**RECORDS SHOWN:**
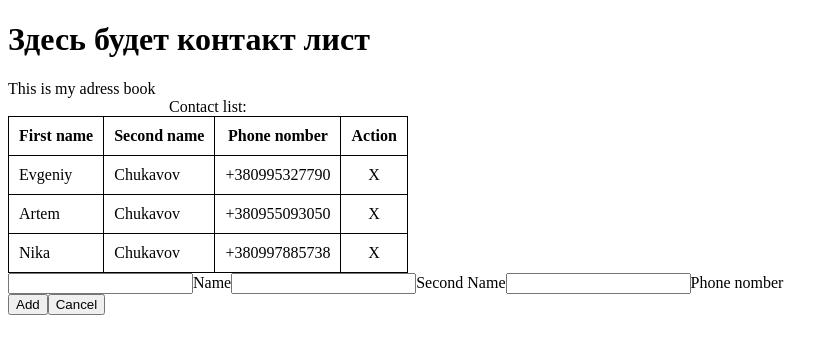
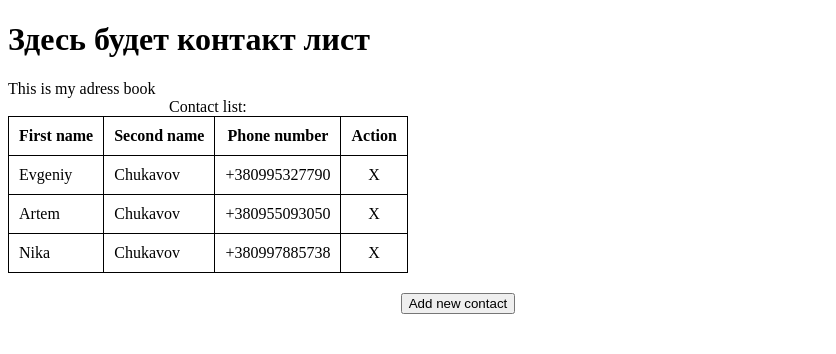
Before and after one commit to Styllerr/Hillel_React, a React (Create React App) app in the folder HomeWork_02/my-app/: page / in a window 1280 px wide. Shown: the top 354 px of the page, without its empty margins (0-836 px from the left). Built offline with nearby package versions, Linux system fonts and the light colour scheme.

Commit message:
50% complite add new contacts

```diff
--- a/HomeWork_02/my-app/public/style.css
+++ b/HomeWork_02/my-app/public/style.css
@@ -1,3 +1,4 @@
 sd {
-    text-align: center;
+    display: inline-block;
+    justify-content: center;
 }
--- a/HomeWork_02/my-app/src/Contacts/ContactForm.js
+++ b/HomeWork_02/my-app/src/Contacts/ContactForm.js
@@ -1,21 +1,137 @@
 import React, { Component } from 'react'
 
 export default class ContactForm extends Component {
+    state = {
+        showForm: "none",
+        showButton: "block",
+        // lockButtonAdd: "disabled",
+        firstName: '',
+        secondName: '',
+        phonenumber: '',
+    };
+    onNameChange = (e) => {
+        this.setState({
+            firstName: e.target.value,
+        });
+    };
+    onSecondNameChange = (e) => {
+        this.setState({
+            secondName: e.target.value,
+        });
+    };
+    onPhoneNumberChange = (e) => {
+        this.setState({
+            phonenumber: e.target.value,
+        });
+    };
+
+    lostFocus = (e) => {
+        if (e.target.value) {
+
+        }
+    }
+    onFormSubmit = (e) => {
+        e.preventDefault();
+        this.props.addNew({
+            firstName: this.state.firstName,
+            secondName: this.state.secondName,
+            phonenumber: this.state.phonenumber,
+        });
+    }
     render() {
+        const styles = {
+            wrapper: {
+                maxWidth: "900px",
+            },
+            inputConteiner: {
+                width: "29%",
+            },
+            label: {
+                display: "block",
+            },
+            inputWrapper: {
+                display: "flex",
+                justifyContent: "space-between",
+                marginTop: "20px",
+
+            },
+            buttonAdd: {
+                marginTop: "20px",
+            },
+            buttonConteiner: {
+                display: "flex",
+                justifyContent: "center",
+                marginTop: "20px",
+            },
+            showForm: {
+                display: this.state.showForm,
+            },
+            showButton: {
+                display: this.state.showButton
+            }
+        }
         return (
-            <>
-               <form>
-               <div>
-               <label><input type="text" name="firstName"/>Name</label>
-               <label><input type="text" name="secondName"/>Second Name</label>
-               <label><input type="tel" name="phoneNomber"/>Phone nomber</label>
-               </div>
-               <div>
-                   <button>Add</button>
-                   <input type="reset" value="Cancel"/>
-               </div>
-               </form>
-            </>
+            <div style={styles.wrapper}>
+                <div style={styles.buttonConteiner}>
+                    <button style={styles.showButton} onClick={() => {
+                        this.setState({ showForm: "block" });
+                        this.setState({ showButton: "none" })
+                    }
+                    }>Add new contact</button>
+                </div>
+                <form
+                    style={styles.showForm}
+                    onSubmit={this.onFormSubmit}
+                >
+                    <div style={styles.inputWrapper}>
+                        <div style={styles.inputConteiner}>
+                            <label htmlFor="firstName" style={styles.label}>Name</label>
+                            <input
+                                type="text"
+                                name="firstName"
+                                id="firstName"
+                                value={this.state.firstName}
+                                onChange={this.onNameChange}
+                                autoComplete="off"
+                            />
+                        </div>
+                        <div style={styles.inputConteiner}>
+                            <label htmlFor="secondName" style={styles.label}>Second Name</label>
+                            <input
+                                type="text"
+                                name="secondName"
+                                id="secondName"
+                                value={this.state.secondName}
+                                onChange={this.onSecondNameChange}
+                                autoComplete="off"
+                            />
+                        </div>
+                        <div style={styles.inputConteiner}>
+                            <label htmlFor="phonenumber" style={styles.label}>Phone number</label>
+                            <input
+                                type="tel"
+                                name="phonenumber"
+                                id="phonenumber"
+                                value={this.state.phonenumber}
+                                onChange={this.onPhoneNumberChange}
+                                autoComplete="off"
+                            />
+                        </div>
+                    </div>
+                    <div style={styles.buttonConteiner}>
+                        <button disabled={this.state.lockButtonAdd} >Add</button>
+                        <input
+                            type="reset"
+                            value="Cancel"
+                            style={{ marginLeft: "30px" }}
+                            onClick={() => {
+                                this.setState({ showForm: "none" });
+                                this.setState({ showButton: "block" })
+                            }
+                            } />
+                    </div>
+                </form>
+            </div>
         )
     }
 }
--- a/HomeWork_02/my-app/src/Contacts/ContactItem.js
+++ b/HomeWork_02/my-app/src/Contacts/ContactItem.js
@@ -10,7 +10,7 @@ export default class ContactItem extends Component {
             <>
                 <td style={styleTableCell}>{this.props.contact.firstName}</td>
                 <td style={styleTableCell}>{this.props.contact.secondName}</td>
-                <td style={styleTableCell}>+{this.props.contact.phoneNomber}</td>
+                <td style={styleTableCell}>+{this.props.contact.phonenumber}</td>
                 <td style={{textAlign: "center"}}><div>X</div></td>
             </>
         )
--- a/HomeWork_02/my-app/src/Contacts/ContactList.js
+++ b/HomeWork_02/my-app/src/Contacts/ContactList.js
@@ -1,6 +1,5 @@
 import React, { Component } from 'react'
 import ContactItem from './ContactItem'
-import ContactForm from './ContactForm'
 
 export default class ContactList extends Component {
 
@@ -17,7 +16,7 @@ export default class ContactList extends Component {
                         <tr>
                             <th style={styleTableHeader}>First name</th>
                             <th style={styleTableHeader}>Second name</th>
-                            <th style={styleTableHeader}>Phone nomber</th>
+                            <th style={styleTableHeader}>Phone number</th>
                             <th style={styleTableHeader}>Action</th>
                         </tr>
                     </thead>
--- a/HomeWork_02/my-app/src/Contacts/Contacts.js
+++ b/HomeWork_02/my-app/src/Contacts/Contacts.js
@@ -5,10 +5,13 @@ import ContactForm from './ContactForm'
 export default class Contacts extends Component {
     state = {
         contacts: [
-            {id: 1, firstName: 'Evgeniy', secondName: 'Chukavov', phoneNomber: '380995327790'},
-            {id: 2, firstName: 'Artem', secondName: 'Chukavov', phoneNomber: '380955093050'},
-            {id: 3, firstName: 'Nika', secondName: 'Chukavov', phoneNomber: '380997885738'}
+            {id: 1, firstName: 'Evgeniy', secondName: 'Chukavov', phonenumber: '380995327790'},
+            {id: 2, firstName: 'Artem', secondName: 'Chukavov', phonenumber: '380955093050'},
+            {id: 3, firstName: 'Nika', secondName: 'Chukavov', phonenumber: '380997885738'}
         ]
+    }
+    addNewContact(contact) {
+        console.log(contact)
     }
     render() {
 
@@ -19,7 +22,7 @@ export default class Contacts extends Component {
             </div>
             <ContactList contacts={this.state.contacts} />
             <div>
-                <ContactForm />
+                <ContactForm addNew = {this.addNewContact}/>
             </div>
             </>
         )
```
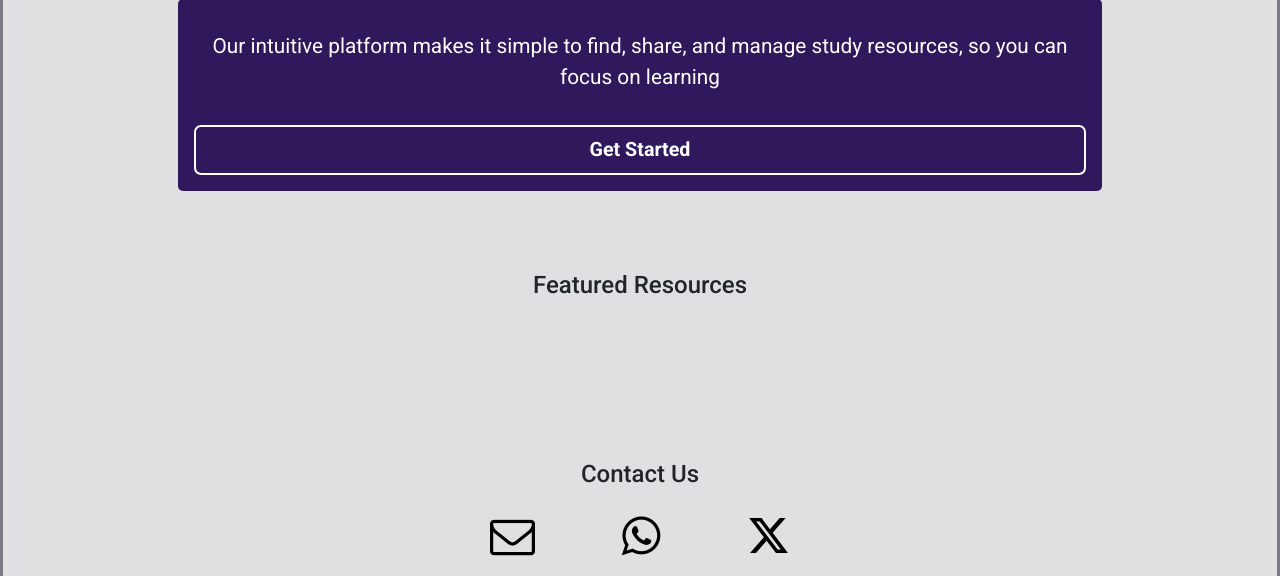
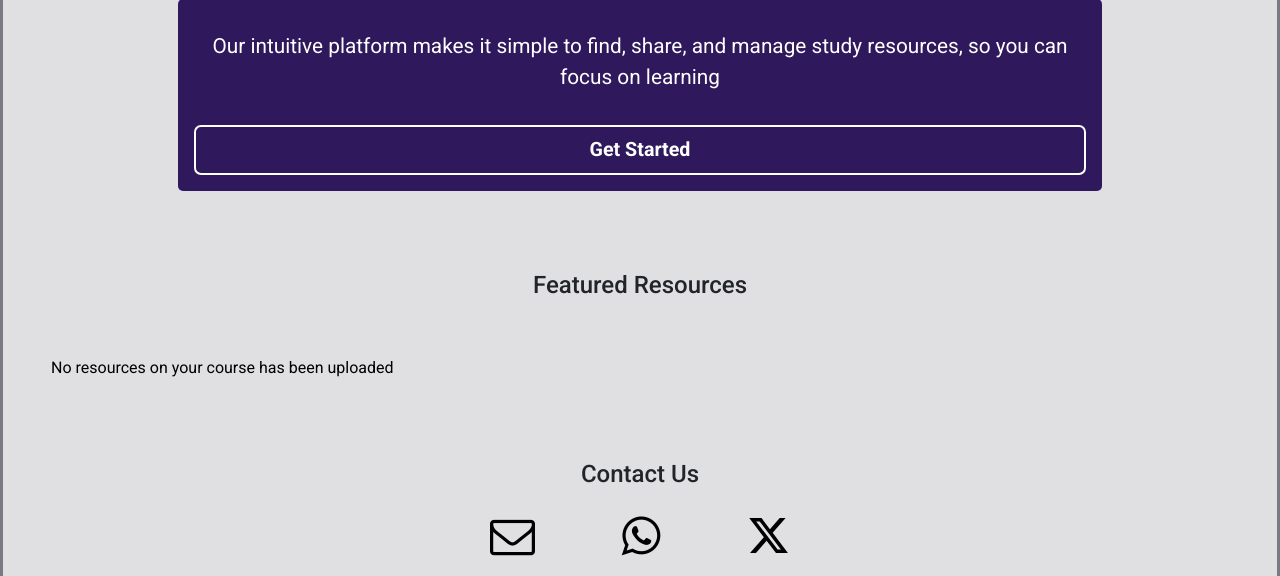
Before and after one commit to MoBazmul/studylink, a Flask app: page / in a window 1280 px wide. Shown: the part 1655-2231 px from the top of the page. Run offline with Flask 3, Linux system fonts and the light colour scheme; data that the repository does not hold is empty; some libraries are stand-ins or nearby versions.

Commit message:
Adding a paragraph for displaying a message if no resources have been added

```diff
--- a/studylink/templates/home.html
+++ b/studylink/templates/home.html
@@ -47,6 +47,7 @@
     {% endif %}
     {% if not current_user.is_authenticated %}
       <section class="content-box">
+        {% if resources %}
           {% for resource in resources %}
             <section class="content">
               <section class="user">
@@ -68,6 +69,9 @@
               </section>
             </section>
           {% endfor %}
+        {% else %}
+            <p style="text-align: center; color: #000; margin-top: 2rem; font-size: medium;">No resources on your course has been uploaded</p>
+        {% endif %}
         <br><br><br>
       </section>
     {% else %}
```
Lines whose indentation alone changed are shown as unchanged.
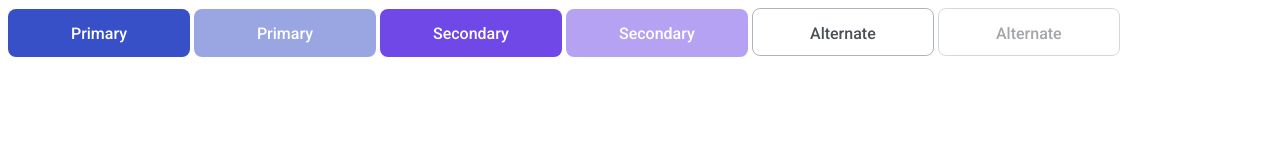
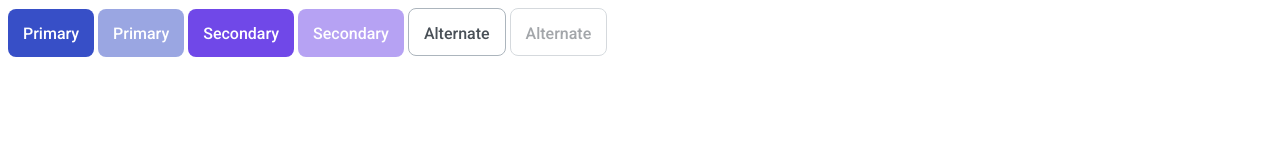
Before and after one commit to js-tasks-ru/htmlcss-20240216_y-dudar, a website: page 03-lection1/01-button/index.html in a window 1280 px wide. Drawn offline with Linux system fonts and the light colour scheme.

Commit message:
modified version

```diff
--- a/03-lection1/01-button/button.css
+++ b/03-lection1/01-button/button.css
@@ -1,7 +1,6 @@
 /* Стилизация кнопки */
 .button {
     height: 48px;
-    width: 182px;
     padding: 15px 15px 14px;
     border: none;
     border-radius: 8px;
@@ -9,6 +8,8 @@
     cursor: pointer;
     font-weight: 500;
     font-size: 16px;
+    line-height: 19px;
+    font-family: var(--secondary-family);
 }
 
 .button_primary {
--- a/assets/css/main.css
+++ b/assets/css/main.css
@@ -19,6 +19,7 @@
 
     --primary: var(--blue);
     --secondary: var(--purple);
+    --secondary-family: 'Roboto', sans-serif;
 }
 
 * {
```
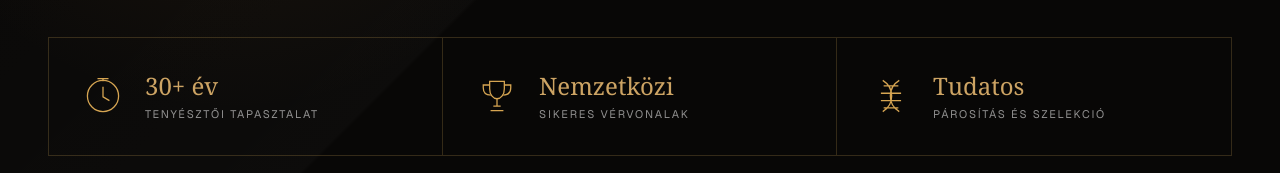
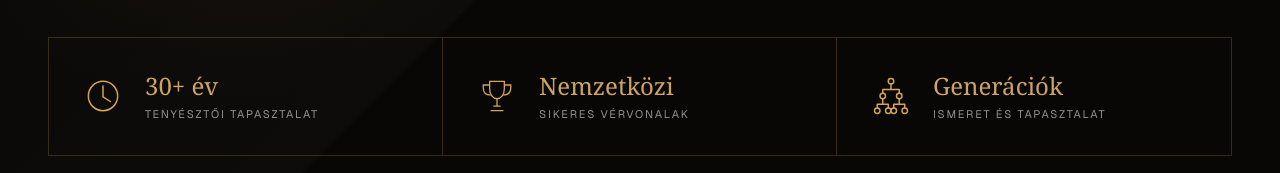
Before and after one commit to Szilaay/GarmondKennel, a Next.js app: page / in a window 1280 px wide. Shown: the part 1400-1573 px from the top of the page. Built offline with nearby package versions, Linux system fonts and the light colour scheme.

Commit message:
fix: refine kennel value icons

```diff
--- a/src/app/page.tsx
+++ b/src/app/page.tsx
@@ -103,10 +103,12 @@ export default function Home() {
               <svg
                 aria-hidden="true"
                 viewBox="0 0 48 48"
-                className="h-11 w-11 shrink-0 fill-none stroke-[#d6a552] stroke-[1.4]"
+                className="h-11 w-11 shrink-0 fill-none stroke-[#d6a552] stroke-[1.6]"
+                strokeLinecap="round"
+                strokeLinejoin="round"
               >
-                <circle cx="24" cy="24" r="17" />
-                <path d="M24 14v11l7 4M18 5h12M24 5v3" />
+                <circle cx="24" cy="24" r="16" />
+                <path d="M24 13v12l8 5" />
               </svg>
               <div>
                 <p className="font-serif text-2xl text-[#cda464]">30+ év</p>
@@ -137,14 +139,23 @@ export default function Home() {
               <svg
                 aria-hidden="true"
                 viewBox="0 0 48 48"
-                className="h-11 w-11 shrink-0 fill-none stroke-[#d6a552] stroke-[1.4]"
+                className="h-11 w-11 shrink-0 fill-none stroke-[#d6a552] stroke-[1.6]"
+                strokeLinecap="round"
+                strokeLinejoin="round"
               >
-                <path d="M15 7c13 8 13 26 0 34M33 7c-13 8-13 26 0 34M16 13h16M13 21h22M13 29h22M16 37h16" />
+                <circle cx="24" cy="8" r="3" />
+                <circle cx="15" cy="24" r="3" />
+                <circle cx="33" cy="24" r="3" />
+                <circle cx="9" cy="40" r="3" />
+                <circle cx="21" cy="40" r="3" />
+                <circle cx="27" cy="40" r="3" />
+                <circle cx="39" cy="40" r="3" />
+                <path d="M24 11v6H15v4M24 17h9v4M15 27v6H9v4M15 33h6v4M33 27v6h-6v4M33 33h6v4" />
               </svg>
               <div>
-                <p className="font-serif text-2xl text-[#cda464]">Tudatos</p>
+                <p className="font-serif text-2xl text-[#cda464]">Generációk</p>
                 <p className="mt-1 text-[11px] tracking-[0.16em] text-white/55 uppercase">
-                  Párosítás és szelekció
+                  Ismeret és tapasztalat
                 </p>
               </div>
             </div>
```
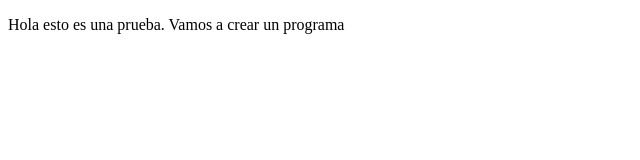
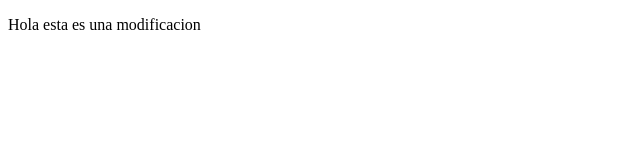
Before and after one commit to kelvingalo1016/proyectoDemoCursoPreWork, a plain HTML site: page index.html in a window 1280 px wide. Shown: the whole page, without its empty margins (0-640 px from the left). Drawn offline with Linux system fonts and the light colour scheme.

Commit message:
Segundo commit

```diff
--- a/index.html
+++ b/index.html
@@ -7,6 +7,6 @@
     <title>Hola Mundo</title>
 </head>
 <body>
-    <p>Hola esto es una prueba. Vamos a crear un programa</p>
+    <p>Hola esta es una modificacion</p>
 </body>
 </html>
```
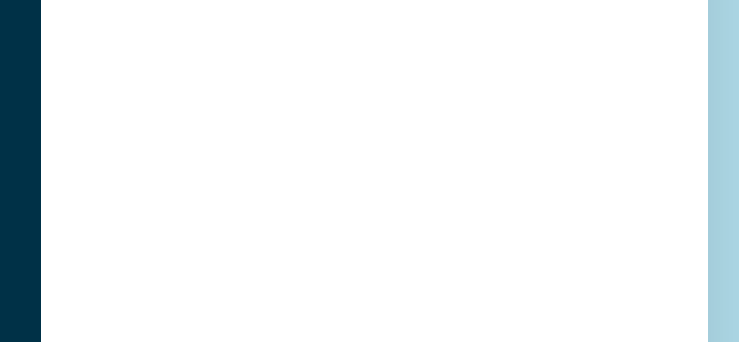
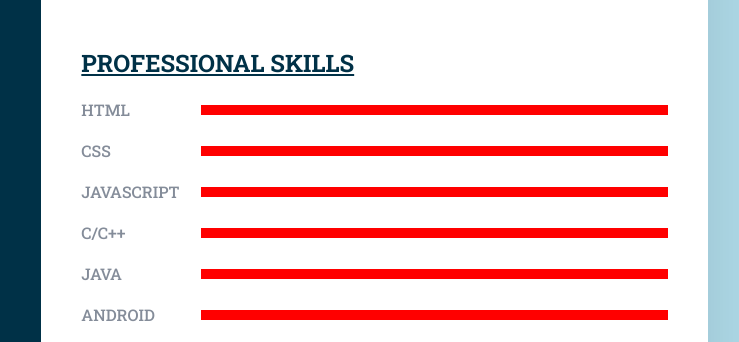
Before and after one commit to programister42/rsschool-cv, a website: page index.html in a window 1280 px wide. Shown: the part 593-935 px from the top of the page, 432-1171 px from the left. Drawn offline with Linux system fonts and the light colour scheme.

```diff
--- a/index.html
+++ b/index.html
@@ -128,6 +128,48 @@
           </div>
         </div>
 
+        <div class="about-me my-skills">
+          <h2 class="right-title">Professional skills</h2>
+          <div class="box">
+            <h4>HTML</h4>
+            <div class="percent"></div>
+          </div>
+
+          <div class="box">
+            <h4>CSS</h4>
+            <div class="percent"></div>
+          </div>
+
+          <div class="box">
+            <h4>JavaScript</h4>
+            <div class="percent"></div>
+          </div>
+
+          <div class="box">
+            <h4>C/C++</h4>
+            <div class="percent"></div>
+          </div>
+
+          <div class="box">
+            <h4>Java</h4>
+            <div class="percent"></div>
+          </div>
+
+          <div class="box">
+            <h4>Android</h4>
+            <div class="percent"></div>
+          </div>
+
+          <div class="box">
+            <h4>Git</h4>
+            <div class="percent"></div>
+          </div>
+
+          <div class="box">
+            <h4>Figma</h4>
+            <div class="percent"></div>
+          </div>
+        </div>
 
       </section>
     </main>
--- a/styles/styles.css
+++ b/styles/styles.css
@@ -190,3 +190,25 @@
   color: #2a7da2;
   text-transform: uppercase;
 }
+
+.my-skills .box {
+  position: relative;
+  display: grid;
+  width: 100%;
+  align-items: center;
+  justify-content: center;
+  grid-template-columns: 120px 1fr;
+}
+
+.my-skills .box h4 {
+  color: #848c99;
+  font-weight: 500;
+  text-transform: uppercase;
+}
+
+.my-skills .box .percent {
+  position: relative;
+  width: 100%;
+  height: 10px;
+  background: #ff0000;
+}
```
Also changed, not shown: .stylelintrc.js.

**ASSIGNED TASK:** Within the data above, filter for lines containing the word "resources" and copy each one.

**ANSWER:**
Adding a paragraph for displaying a message if no resources have been added
+        {% if resources %}
           {% for resource in resources %}
+            <p style="text-align: center; color: #000; margin-top: 2rem; font-size: medium;">No resources on your course has been uploaded</p>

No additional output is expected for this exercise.